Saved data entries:
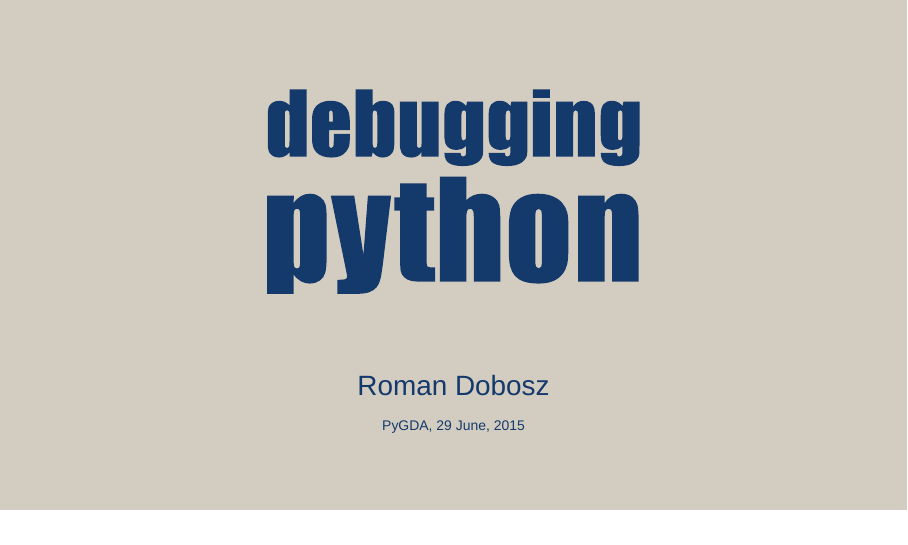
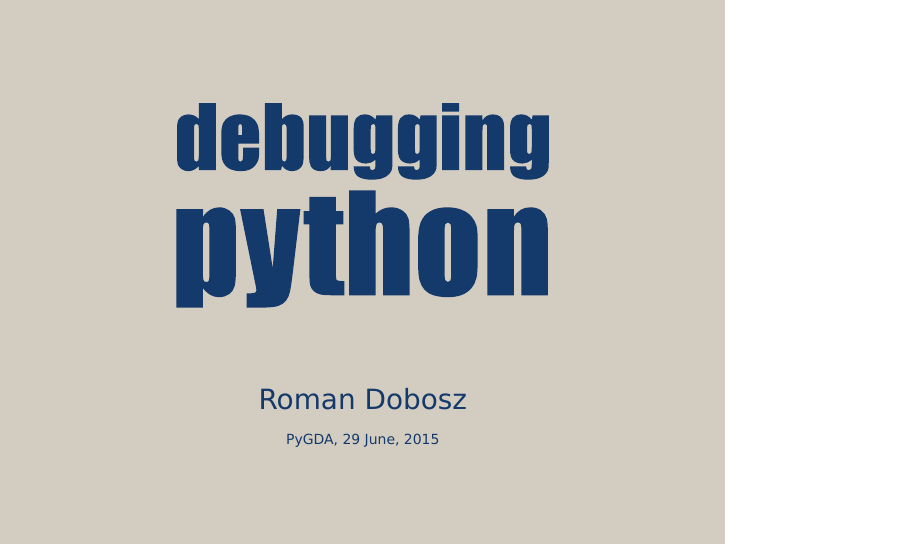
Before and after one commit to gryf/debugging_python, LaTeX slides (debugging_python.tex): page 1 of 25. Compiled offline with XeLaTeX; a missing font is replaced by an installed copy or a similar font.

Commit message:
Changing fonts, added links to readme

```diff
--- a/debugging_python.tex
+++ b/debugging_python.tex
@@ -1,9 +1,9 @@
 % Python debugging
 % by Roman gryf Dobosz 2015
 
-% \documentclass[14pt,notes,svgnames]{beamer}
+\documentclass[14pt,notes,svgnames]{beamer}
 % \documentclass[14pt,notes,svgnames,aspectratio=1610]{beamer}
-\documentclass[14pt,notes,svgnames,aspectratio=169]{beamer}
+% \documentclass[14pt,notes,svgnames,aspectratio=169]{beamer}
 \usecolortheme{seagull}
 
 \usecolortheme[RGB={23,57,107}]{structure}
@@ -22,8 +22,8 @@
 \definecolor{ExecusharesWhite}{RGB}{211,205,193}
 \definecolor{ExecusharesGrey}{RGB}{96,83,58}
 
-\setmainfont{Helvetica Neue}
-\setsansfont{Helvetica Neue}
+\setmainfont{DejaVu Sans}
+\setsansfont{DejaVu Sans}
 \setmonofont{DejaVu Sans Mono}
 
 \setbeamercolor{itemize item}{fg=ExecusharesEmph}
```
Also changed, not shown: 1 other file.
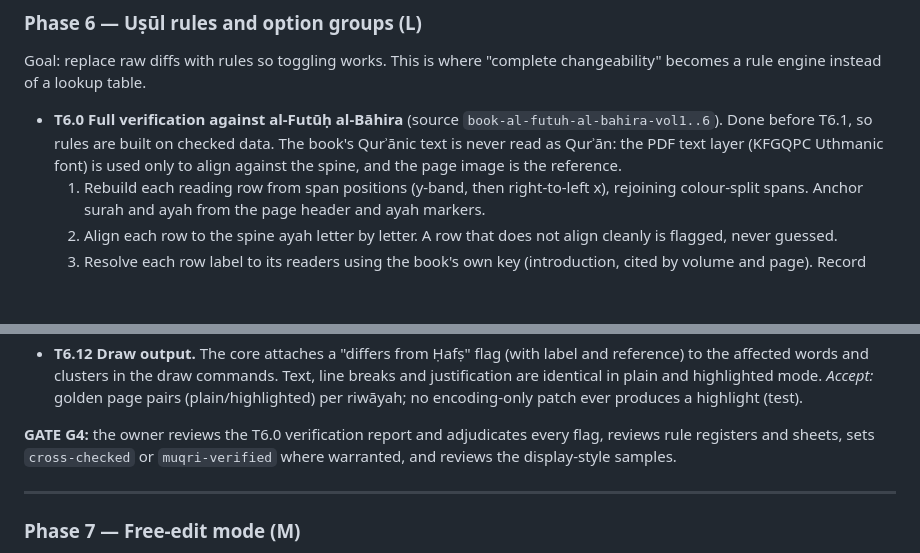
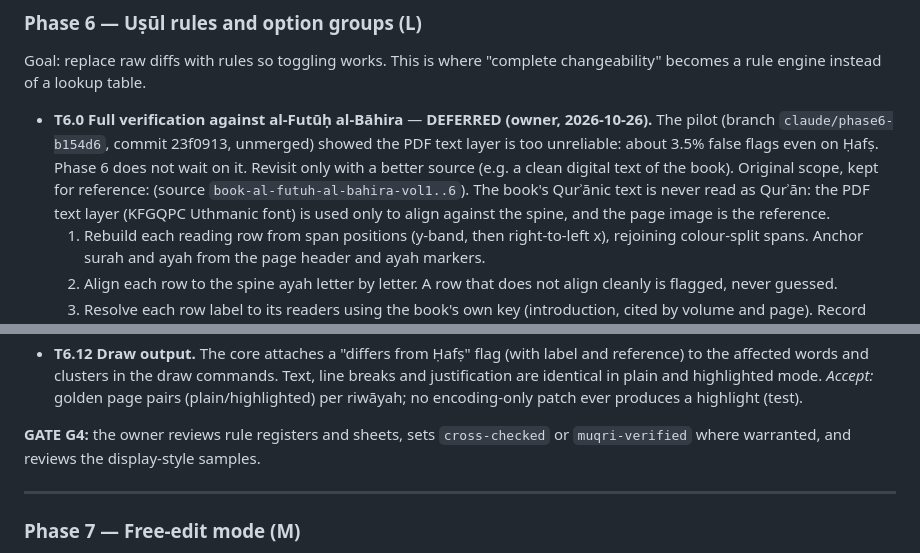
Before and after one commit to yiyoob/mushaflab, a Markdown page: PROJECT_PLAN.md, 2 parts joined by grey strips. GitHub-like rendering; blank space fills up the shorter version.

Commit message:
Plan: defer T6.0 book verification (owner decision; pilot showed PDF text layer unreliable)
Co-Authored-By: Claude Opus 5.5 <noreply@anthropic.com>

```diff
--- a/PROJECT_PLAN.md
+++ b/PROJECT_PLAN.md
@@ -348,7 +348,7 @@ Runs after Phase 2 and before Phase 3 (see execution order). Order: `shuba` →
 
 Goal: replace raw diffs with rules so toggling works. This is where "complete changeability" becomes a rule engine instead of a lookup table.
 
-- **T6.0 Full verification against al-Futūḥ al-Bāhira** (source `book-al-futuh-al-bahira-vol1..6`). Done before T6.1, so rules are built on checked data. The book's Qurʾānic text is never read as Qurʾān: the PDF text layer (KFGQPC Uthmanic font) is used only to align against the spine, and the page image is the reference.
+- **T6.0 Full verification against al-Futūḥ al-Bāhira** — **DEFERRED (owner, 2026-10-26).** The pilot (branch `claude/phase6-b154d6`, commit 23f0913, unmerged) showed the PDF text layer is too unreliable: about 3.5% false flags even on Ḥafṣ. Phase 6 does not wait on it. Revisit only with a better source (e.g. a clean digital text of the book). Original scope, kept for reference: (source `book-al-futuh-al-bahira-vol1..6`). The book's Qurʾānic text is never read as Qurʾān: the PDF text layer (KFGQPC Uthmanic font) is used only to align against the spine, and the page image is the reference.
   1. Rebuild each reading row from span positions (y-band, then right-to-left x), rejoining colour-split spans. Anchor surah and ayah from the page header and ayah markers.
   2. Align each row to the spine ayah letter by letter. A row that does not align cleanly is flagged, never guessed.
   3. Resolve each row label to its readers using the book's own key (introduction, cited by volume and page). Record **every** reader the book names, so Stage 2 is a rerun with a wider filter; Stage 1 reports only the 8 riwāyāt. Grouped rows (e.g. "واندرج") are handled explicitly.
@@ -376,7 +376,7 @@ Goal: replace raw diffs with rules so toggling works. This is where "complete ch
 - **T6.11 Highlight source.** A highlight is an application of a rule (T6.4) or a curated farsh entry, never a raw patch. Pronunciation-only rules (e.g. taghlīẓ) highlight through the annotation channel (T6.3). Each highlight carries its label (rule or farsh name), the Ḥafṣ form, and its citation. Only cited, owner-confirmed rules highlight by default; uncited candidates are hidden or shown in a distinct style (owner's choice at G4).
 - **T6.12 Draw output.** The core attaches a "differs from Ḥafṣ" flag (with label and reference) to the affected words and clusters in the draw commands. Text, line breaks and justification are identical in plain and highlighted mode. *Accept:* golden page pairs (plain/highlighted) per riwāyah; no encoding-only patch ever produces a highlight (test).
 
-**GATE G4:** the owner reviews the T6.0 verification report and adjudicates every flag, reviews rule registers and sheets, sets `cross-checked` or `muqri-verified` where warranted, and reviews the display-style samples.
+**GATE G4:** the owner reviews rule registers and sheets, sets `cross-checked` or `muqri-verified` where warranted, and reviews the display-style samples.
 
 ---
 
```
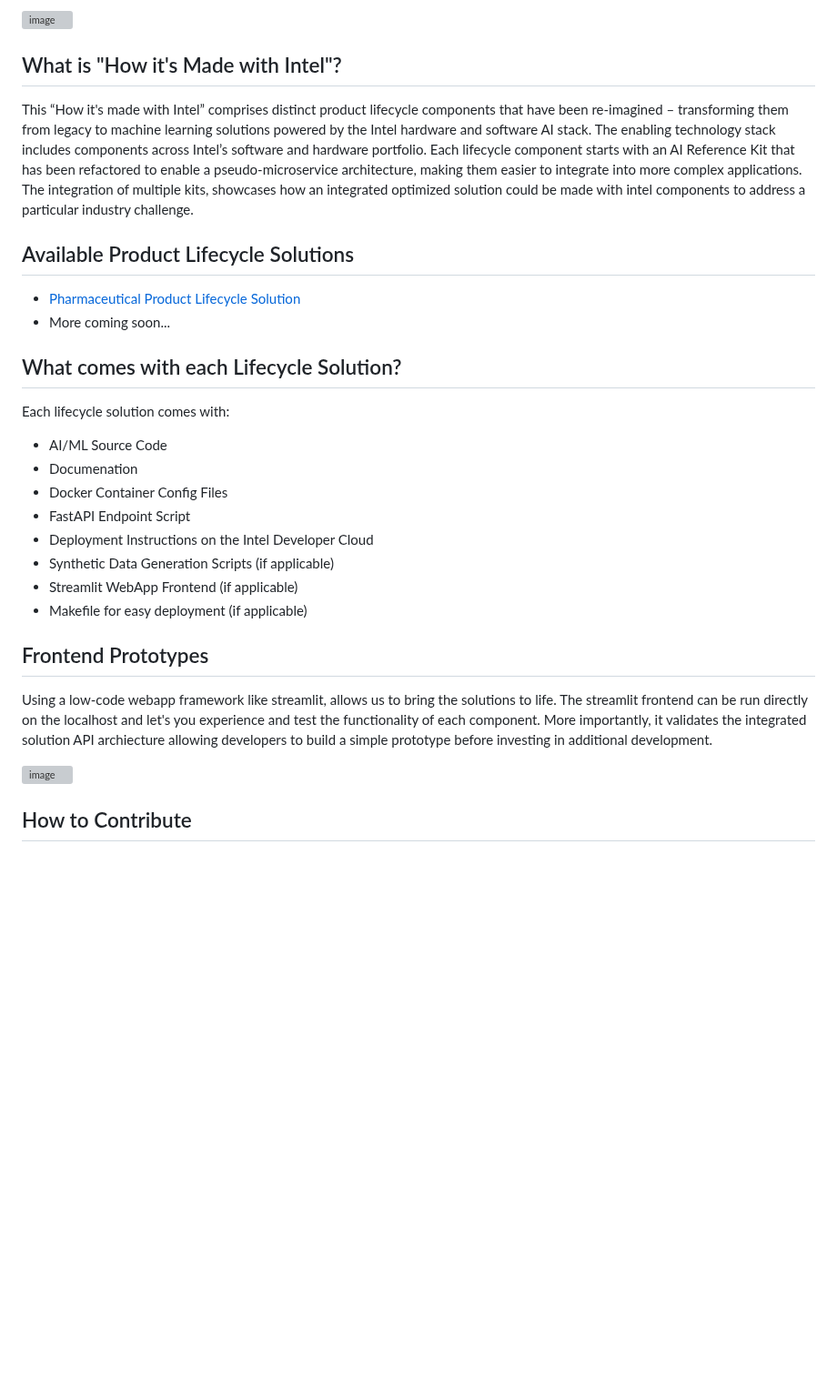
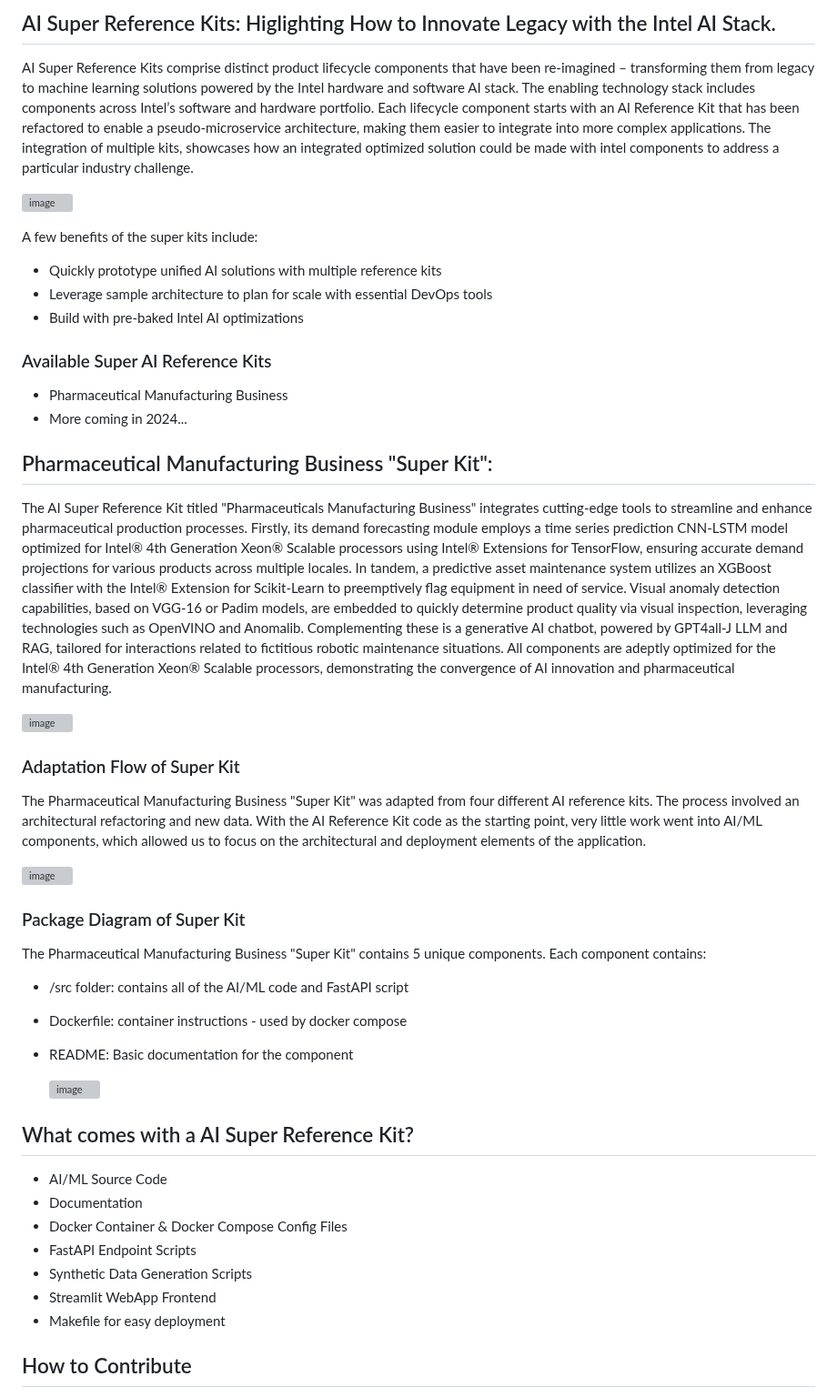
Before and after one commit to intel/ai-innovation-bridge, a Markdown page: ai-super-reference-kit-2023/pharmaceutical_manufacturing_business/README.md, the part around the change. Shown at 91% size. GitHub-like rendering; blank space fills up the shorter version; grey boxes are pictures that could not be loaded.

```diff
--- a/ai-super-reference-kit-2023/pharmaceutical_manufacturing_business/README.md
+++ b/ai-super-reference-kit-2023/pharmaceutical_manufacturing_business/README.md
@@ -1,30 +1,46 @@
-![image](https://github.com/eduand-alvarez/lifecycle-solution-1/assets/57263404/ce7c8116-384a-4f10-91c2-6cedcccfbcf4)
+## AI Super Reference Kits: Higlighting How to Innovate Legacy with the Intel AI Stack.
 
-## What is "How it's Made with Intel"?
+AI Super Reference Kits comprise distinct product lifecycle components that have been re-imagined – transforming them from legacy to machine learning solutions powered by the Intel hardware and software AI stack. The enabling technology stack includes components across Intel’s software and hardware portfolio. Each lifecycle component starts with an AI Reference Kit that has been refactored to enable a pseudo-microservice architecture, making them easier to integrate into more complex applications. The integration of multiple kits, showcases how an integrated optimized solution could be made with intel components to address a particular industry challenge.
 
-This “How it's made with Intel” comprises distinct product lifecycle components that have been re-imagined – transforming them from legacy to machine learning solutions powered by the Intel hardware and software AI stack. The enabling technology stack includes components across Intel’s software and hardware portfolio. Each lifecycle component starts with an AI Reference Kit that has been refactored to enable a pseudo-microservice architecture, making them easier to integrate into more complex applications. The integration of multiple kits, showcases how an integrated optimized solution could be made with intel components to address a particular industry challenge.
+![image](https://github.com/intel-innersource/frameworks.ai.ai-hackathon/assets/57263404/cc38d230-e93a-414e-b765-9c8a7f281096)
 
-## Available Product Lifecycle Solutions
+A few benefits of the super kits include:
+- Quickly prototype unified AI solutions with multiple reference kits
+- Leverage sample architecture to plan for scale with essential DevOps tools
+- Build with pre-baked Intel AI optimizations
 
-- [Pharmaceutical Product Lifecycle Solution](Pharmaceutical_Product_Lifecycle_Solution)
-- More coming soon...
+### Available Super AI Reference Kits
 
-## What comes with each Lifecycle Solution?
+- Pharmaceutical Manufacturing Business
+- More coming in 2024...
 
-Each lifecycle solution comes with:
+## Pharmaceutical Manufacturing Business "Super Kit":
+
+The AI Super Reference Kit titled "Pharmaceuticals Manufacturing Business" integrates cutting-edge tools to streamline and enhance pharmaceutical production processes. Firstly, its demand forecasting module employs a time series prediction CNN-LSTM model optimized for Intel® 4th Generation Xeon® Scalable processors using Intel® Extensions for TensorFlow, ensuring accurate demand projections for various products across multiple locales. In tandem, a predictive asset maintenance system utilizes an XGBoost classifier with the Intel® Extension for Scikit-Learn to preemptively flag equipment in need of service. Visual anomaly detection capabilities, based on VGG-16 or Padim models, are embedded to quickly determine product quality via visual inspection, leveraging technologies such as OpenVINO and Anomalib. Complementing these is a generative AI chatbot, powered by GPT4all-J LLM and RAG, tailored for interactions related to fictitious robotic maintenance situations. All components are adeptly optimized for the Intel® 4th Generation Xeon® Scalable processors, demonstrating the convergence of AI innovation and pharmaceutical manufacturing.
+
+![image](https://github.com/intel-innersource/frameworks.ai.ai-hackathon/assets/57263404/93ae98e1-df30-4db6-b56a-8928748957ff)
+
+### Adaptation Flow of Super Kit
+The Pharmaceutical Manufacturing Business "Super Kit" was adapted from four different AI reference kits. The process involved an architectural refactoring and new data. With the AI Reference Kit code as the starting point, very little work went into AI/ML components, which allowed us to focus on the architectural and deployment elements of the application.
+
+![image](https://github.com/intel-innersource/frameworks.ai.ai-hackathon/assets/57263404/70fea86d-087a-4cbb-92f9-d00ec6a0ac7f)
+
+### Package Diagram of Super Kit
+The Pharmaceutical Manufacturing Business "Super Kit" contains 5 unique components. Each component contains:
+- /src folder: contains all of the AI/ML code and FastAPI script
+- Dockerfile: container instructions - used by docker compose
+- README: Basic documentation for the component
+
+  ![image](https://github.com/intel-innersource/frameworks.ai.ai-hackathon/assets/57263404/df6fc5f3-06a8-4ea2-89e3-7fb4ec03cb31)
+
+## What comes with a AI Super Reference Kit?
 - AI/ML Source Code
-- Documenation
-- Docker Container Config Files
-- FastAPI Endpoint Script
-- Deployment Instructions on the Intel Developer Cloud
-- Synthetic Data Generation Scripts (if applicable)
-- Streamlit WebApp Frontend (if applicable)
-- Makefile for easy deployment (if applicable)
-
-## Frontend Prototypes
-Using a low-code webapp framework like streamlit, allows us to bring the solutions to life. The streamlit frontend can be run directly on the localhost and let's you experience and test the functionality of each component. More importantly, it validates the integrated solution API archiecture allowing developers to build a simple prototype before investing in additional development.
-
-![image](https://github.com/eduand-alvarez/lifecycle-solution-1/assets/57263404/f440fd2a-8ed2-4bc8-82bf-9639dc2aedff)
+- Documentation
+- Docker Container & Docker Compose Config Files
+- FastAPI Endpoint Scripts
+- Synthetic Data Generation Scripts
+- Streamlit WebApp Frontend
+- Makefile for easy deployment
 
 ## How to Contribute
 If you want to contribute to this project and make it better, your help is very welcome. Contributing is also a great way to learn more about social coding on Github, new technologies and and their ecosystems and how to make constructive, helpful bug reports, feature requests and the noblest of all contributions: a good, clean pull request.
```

Work required:
Could you please write out exactly the lines from the start of the entries above through the line that holds "Also changed, not shown: 1 other file.", both included, with no pictures?

Task solution:
Before and after one commit to gryf/debugging_python, LaTeX slides (debugging_python.tex): page 1 of 25. Compiled offline with XeLaTeX; a missing font is replaced by an installed copy or a similar font.

Commit message:
Changing fonts, added links to readme

```diff
--- a/debugging_python.tex
+++ b/debugging_python.tex
@@ -1,9 +1,9 @@
 % Python debugging
 % by Roman gryf Dobosz 2015
 
-% \documentclass[14pt,notes,svgnames]{beamer}
+\documentclass[14pt,notes,svgnames]{beamer}
 % \documentclass[14pt,notes,svgnames,aspectratio=1610]{beamer}
-\documentclass[14pt,notes,svgnames,aspectratio=169]{beamer}
+% \documentclass[14pt,notes,svgnames,aspectratio=169]{beamer}
 \usecolortheme{seagull}
 
 \usecolortheme[RGB={23,57,107}]{structure}
@@ -22,8 +22,8 @@
 \definecolor{ExecusharesWhite}{RGB}{211,205,193}
 \definecolor{ExecusharesGrey}{RGB}{96,83,58}
 
-\setmainfont{Helvetica Neue}
-\setsansfont{Helvetica Neue}
+\setmainfont{DejaVu Sans}
+\setsansfont{DejaVu Sans}
 \setmonofont{DejaVu Sans Mono}
 
 \setbeamercolor{itemize item}{fg=ExecusharesEmph}
```
Also changed, not shown: 1 other file.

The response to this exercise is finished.